Perspective 27.8.2019

Better off without packaging?

The basic functions of packaging are to protect and transport a product in the logistics chain, to visually sell the product, and to provide a canvas for product information. The EU’s Circular Economy Package gives packaging a new duty in addition to these basic tasks: it needs to be recycled and recovered.

Developments in the packaging industry are huge. In many companies, the idea of “safety first” has already been replaced by “sustainability first”. They are willing to make changes but the value of the changes is still unclear.

In terms of legislation and international targets, we comply with the decisions made by the European Union, and every packaging specialist tries to stay on top of what is happening.

Optimising the use of materials is a reasonable goal for all of us and one that is worth promoting as we wait for legislation and targets to become clearer. Of course, optimising the use of material also has its challenges.

When do we reach the point when there is enough, but not too little, packaging material such that it does not endanger the quality of the product, is suitable on all kinds of production lines and has the right price? When do we have enough mandatory information on the new, material-saving packaging, without compromising the appearance?
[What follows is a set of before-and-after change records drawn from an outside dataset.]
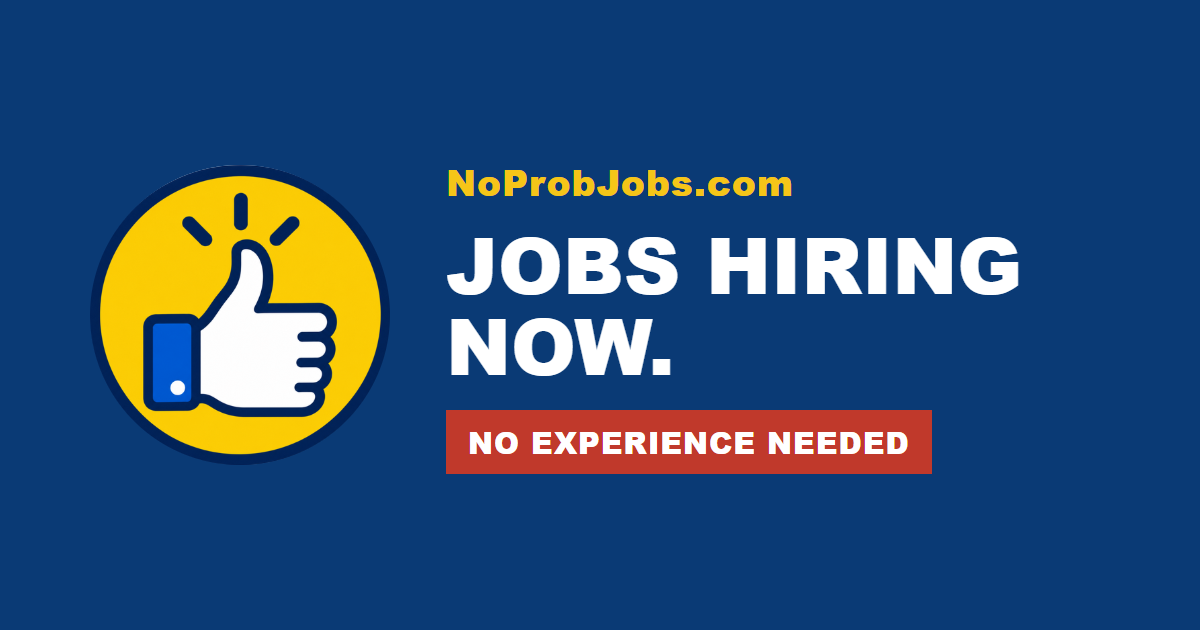
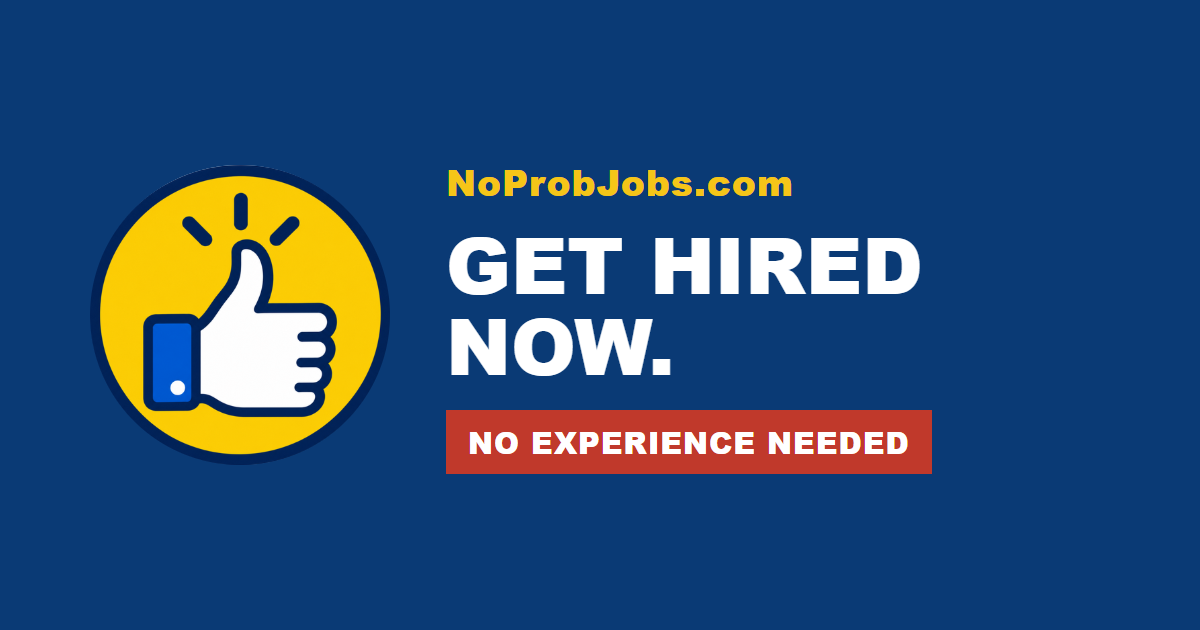
site: post-launch fixes 1–3 (lead line, pay burst, expired page)
Item 1 — unify the lead line to "Get Hired Now" (Mr. Richardson's call): OG image
artwork + landing title/og:title/twitter:title (pageMeta) + the /jobs/ browse title
(build.mjs) + its on-page H1 (board.js). No "Jobs Hiring Now" slogan remains. On-page
"Companies hiring now." hero and meta-description prose left as-is per direction.

Item 2 — pay burst uses p95 of stated hourly pay, not p75 (landing.js): "up to $36"
(was $30), only 4.8% exceed vs 22.7%. Immune to the tail (set still runs to ~$86/hr).
Stated-hourly only, rounds up, derived at bake.

Item 3 — expired 410 + retired 404 get real copy + a "Get job alerts" CTA + a route
back (build.mjs gone(), 404.html). Option A: the modal stays email-only (change #1) but
the expired job's category+city ride the alerts link and are captured silently via the
RPC's still-present p_categories/p_location (board.js). Verified E2E. Expired carries no
JobPosting JSON-LD.

Changed region(s): [[0.37, 0.3619, 0.8633, 0.4825]]

diff --git a/noprobjobs/board.js b/noprobjobs/board.js
@@ -242,6 +242,18 @@ class BoardApp extends React.Component {
     this._mql.addEventListener("change", this._onMql);
     const urlState = this.readUrl();
     this.setState(urlState);
+    // Arrivals from an expired/retired page carry ?alerts=1 (+ the job's cat/city): open the
+    // email-only modal and stash the context so submitAlerts captures it silently (change #1
+    // kept the RPC's category/location args; only the form stopped collecting them). Opened via
+    // setState post-mount, so baked pages (which never carry ?alerts) keep baked/mounted parity.
+    try {
+      const ap = new URL(window.location.href).searchParams;
+      if (ap.get("alerts") === "1") {
+        this._alertCtx = { cat: ap.get("cat") || null, city: ap.get("city") || null };
+        track({ event: "job_alert_open", source_page: sourcePage() });
+        this.setState({ alertsOpen: true, alertPhase: "form", alertError: "" });
+      }
+    } catch (e) {}
     // Alert-intent weighting (see landing.js): a completed search WITH a location is full
     // intent, so arriving on the board with a location seeds the counter by one; job views
     // (open()) add the rest. The prompt is only ever evaluated inside open(), so the modal
@@ -340,7 +352,9 @@ class BoardApp extends React.Component {
     // capture_alert is a fixed 4-arg RPC (no defaults): the wire keeps the now-empty
     // p_categories/p_location (defaulted in supabase.js) — the form stopped collecting them,
     // the columns/signature are untouched (change #1).
-    Promise.all([SB.captureAlert({ email, source: "board" }), wait])
+    const ctx = this._alertCtx || null;   // set when arriving from an expired/retired page (?alerts=1)
+    Promise.all([SB.captureAlert({ email, source: ctx ? "expired" : "board",
+        categories: ctx && ctx.cat ? [ctx.cat] : [], location: ctx ? ctx.city : null }), wait])
       .then(() => { track({ event: "email_capture_submit", source_page: sourcePage() }); this.writeFlag(); this.setState({ alertPhase: "done" }); })
       .catch(() => this.setState({ alertPhase: "form", alertError: "Couldn’t save that — please try again." }));
   };
@@ -552,7 +566,7 @@ class BoardApp extends React.Component {
       resultLabel: total === 1 ? "1 job found" : total + " jobs found",
       browseH1: st.stateCtx
         ? (cats.length === 1 ? PM.categoryH1(cats[0], st.stateCtx) : PM.stateH1(st.stateCtx))
-        : "Jobs hiring now, no experience needed",
+        : "Get hired now, no experience needed",
       isLoading: loading, isList: !loading && total > 0, realEmpty, locEmpty, genericEmpty, locEmptyName,
       elsewhereJobs, hasElsewhere: elsewhereJobs.length > 0, elsewhereHeading,
       emptyLine, emptyFix,

diff --git a/noprobjobs/404.html b/noprobjobs/404.html
@@ -21,7 +21,7 @@
   h1{ font-family:"Chivo",sans-serif; font-weight:800; font-size:30px; line-height:1.14; margin:18px 0 10px; letter-spacing:-0.01em; }
   p{ font-size:16.5px; line-height:1.6; color:var(--muted); margin:0 0 22px; max-width:46ch; }
   a.cta{ display:inline-flex; align-items:center; min-height:46px; padding:0 20px; border-radius:3px;
-    background:var(--ink); color:#fff; text-decoration:none; font-weight:700; font-size:15.5px; }
+    background:var(--accent); color:#fff; text-decoration:none; font-weight:700; font-size:15.5px; }
   a.alt{ display:inline-block; margin-left:14px; color:var(--ink); font-weight:600; font-size:15px; }
 </style>
 </head>
@@ -31,9 +31,10 @@
 <!-- End Google Tag Manager (noscript) -->
 <main>
   <span class="badge">No experience needed</span>
-  <h1>This job is no longer listed.</h1>
-  <p>It may have been filled, or the employer removed the posting. Plenty of other companies are hiring right now with no experience required.</p>
-  <a class="cta" href="/jobs/">Browse all jobs</a>
+  <h1>This job is no longer available.</h1>
+  <p>It may have been filled, or the posting was removed. Sign up for job alerts and we’ll email you when similar jobs are posted.</p>
+  <a class="cta" href="/jobs/?alerts=1">Get job alerts</a>
+  <a class="alt" href="/jobs/">Browse all jobs</a>
   <a class="alt" href="/washington/">Jobs in Washington</a>
 </main>
 </body>

diff --git a/noprobjobs/landing.js b/noprobjobs/landing.js
@@ -133,7 +133,10 @@ class LandingApp extends React.Component {
       .map((r) => r.salary_max || r.salary_min).filter((v) => v > 0)
       .sort((a, b) => a - b);
     if (rates.length < 4) return null;
-    return Math.ceil(rates[Math.floor(0.75 * (rates.length - 1))]);
+    // p95 of stated hourly pay (was p75): close to the true ceiling so "up to" is honest,
+    // but immune to a lone extreme (the set still runs to ~$86/hr). Rounds up; derived every
+    // bake from the live set, never hardcoded.
+    return Math.ceil(rates[Math.floor(0.95 * (rates.length - 1))]);
   }
   _topCats(){
     if (this.state.recs === null) return [];

diff --git a/noprobjobs/data/pageMeta.js b/noprobjobs/data/pageMeta.js
@@ -48,7 +48,7 @@ export function jobDescription(r){
   return d;
 }
 
-export function landingTitle(){ return BRAND + " — Jobs Hiring Now, No Experience Needed"; }
+export function landingTitle(){ return BRAND + " — Get Hired Now, No Experience Needed"; }
 export function landingDescription(){ return stateName(MARKET) + " jobs hiring now, no experience required. " + DIFF; }
 
 /* The Washington lander (change #2): the landing page served at /washington-jobs, whose only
When do we reach the point when there is enough, but not too little, packaging material?

As packaging specialists work hard on the challenges of optimisation, the media questions the importance of packaging in general. The loudest critics believe that products would be better off without packaging.

This topic could be discussed endlessly, while specialists beaver away. Is the packaging industry up to the new developments? Or is the truth the same as the opinion of each individual?

Packaging specialists are facing new challenges: a world where communications are open, quick and unforgiving and where consumers demand to see quick solutions.

Under this pressure, the specialists can comfort themselves with the idea that it is likely that we all share the same target. We need to use packaging more efficiently; littering must be controlled and materials must be part of circular economy. Then again, there are few things more rewarding than being able to create something new and important in the current situation.

The industry is buzzing like seldom seen before, and the variety of packaging materials has never been so extensive. Even if we are forced to make changes to our old ways, this also means great new opportunities.

After all, packaging is not evil, and products are not better off without packaging. Packaging will continue to provide safe and intact products without irresponsible wasting of resources and food waste. If we all work together, we can give packaging a new, valuable life in a new material.

Hanna Lehtonen

Senior Manager, Packaging Development

Fazer Confectionery